Front-end code change data
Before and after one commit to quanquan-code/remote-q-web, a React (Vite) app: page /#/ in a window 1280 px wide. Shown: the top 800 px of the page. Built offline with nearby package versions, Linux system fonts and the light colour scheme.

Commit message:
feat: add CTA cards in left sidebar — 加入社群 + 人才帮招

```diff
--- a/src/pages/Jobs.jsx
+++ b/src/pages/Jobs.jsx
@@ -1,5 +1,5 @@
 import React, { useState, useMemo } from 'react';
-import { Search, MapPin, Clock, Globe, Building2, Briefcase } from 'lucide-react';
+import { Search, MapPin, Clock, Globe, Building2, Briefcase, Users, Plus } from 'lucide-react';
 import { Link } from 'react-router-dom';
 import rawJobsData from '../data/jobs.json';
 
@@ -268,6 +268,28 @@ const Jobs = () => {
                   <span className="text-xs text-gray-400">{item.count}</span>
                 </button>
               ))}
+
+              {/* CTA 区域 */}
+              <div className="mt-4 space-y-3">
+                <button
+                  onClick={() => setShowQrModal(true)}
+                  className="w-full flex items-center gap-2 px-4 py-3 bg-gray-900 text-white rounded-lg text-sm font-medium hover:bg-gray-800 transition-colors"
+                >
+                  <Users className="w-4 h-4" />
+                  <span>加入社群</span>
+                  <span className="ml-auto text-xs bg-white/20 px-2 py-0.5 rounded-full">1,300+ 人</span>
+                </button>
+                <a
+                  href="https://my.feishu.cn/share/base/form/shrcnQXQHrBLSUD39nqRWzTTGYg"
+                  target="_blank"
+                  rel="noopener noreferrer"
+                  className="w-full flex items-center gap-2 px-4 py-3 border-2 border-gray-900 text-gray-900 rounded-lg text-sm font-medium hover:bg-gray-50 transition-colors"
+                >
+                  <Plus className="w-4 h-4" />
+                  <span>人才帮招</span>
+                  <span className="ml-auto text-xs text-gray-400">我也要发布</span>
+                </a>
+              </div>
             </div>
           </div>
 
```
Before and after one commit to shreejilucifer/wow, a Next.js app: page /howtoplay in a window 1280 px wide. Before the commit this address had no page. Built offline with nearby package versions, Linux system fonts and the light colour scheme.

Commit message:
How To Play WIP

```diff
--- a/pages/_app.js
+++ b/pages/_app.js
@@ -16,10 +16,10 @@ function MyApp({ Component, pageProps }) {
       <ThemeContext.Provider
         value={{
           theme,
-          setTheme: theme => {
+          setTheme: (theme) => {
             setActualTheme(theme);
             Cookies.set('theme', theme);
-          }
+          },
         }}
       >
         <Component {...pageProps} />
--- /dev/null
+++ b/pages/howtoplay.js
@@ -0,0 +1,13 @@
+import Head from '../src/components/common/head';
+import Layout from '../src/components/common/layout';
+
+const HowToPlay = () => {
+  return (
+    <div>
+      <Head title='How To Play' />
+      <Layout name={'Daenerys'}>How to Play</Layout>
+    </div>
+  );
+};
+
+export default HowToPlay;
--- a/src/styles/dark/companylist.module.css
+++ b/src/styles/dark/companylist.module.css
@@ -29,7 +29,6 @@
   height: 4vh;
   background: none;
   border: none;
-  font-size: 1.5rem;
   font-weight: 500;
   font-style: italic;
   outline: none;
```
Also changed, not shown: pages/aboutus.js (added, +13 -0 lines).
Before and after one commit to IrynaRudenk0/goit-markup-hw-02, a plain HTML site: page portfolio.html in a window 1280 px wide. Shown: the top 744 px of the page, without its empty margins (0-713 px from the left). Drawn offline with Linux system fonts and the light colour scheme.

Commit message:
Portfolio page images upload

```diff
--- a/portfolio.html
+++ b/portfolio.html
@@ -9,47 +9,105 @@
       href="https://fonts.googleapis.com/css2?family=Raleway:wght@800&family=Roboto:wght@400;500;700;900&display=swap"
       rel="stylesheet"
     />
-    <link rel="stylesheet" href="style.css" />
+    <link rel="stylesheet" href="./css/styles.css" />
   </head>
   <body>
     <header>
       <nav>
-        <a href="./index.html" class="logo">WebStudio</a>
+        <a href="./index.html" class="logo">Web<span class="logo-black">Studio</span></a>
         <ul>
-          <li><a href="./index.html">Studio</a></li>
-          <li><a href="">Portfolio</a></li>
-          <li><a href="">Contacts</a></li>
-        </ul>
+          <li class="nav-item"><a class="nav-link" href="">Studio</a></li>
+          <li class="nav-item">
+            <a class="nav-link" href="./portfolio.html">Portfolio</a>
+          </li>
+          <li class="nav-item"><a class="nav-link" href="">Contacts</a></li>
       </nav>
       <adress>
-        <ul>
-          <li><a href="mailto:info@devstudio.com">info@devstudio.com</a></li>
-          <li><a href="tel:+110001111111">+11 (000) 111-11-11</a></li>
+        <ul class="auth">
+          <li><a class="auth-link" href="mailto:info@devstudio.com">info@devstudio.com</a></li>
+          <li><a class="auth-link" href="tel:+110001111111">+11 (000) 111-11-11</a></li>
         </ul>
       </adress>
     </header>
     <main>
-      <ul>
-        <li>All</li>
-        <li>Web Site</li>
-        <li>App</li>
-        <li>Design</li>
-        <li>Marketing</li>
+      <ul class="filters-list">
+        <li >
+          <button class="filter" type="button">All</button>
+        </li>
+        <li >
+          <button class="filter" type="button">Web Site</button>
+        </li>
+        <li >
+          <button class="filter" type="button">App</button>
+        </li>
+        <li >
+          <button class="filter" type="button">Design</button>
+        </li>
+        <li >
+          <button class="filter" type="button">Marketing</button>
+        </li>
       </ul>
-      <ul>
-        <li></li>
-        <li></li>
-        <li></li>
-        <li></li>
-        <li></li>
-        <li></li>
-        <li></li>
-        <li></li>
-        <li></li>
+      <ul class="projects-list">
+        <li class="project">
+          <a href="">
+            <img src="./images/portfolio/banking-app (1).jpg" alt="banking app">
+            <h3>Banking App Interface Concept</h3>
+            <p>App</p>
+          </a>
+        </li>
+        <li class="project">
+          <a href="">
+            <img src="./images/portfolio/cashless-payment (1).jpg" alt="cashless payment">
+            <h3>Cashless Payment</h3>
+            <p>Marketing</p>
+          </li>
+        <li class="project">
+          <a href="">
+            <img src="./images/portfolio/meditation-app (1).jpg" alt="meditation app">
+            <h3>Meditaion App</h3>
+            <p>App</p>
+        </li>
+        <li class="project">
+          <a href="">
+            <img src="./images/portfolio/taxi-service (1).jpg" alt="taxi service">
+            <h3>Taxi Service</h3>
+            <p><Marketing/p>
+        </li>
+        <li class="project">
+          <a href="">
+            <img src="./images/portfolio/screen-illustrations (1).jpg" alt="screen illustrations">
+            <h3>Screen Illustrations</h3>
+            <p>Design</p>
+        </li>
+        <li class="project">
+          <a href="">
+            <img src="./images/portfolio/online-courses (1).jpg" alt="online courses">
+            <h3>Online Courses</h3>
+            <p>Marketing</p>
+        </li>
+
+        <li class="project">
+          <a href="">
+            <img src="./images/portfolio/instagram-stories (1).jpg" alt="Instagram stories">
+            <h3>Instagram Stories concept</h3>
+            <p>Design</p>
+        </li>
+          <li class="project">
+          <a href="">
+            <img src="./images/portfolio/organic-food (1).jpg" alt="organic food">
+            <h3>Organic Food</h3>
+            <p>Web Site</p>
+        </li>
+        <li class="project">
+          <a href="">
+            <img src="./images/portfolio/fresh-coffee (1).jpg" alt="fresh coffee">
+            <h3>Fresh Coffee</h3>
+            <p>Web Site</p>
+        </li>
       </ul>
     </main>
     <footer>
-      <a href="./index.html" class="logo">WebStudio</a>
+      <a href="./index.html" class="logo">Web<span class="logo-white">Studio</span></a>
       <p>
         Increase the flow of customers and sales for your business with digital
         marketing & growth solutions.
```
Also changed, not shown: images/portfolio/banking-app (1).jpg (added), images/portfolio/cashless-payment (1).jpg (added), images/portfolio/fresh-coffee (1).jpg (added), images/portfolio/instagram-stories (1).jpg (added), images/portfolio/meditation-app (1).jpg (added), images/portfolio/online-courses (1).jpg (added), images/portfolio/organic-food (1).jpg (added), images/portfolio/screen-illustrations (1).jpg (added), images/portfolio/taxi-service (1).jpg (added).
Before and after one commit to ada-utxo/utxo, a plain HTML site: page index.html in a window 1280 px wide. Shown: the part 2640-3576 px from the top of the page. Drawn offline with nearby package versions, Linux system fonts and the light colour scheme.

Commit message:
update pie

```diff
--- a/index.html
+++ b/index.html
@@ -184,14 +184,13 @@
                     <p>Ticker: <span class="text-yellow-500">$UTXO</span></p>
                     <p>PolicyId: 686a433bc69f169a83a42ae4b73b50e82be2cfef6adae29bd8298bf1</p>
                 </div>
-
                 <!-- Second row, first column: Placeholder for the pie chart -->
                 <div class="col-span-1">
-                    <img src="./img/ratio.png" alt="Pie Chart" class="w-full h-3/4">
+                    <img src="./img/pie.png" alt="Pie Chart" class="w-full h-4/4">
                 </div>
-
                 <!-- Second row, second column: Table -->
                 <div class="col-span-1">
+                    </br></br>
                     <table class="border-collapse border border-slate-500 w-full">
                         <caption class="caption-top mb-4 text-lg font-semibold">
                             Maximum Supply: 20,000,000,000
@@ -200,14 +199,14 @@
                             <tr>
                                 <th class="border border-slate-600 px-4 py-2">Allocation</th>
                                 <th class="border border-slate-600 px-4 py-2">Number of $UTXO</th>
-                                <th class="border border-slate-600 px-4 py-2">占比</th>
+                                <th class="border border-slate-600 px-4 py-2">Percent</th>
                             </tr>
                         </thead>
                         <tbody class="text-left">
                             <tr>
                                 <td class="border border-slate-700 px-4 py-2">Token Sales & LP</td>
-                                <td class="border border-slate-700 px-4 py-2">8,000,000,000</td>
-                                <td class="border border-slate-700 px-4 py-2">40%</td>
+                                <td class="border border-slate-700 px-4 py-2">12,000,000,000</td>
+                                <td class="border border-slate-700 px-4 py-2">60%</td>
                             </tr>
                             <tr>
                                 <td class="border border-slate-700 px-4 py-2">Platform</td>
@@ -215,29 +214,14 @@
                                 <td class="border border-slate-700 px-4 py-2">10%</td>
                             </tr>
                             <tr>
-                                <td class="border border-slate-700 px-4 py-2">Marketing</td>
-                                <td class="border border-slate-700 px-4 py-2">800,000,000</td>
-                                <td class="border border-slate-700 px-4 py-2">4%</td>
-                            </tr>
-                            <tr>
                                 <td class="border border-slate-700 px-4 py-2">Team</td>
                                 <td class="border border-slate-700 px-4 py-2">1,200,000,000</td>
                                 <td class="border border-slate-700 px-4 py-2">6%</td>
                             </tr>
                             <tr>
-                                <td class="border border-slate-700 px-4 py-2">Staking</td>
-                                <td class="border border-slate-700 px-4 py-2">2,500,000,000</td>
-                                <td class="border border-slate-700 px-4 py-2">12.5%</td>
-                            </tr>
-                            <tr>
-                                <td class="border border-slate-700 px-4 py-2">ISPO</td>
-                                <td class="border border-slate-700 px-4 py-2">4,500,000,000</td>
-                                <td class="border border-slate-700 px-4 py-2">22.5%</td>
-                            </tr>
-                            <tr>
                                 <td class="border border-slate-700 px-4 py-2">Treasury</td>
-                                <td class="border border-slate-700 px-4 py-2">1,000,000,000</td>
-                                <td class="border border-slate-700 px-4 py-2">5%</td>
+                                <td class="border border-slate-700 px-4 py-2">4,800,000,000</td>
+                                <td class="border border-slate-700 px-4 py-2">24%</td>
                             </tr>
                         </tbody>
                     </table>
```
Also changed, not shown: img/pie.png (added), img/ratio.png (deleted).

_Aim of the task_
Go through the data and return each line where the word "full" appears.

_Written solution_
+                  className="w-full flex items-center gap-2 px-4 py-3 bg-gray-900 text-white rounded-lg text-sm font-medium hover:bg-gray-800 transition-colors"
+                  <span className="ml-auto text-xs bg-white/20 px-2 py-0.5 rounded-full">1,300+ 人</span>
+                  className="w-full flex items-center gap-2 px-4 py-3 border-2 border-gray-900 text-gray-900 rounded-lg text-sm font-medium hover:bg-gray-50 transition-colors"
-                    <img src="./img/ratio.png" alt="Pie Chart" class="w-full h-3/4">
+                    <img src="./img/pie.png" alt="Pie Chart" class="w-full h-4/4">
                     <table class="border-collapse border border-slate-500 w-full">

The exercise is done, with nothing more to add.